Mind Of My Mind by Octavia Butler
In Mind Of My Mind, Octavia Butler has written a straight up, linear, accessible and exciting science fiction story about telepathy that could happen in your own backyard – if your backyard was an L.A. ghetto anyway. This novel is in fact so accessible that for most of it I didn’t realize I was reading the second book in a series.
Although Mary, a teenage telepath, is the main character of Mind Of My Mind, the central thread of the Patternist series is actually about Mary’s “father” Doro, a four-thousand-year-old immortal with psionic abilities so strong he can live forever by transferring to a new body at will. For thousands of years, Doro has sought out telepaths around the world, collecting them, ruling them, and ultimately breeding them to strengthen the genetic lines of inherited psionic abilities.
Mary is a black teenager living in the ghetto with a prostitute mother, but she is the product of one of Doro’s strongest bloodlines, and scared but excited to find out what abilities she has inherited when they start to become active around age 18. Themes of racism are subtly explored simply by virtue of setting the book in South Central Los Angeles. But when the book moves from the physical world of the streets to the mental world of telepathic powers, prejudices continue to be examined as the oppressed suddenly gain access to their dormant telepathic powers and are in a position to become the oppressors.
If a random book from this series was this accessible and this exciting, then I am definitely reading the rest of them.

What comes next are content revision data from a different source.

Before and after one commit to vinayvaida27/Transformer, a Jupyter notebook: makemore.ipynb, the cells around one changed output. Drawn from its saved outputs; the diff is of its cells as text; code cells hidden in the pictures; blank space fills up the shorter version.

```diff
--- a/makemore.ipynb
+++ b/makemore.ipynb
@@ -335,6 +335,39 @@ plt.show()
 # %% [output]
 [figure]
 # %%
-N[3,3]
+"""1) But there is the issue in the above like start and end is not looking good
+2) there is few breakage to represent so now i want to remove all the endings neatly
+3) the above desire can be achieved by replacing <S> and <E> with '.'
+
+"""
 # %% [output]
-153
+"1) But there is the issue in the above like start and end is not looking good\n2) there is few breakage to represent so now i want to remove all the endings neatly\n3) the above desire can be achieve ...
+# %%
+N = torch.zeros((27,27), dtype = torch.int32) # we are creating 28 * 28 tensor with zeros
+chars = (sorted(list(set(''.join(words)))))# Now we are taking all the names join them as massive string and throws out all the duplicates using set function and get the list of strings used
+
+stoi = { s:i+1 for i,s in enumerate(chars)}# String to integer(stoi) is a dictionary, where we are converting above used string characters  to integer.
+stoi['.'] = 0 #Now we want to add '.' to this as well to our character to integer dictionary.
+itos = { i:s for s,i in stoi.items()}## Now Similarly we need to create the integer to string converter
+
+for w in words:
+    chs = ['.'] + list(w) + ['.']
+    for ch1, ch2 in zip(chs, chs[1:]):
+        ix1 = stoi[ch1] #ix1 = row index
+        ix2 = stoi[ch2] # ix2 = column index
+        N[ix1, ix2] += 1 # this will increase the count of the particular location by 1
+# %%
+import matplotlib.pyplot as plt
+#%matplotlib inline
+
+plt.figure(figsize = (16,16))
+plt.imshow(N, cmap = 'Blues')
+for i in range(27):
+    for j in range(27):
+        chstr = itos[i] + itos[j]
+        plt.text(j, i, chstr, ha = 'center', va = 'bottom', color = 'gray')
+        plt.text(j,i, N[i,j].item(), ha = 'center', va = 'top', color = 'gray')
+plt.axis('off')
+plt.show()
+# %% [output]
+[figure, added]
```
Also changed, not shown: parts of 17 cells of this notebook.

For four thousand years, an immortal has spread the seeds of an evolutionary master race, using the downtrodden of the underclass as his private breeding stock. But now a young ghetto telepath has found the way to awaken – and rule – her superhuman kind, igniting a psychic battle from L.A. mansions to South Central slums, as she challenges her creator for the right to free her people … and enslave the Earth.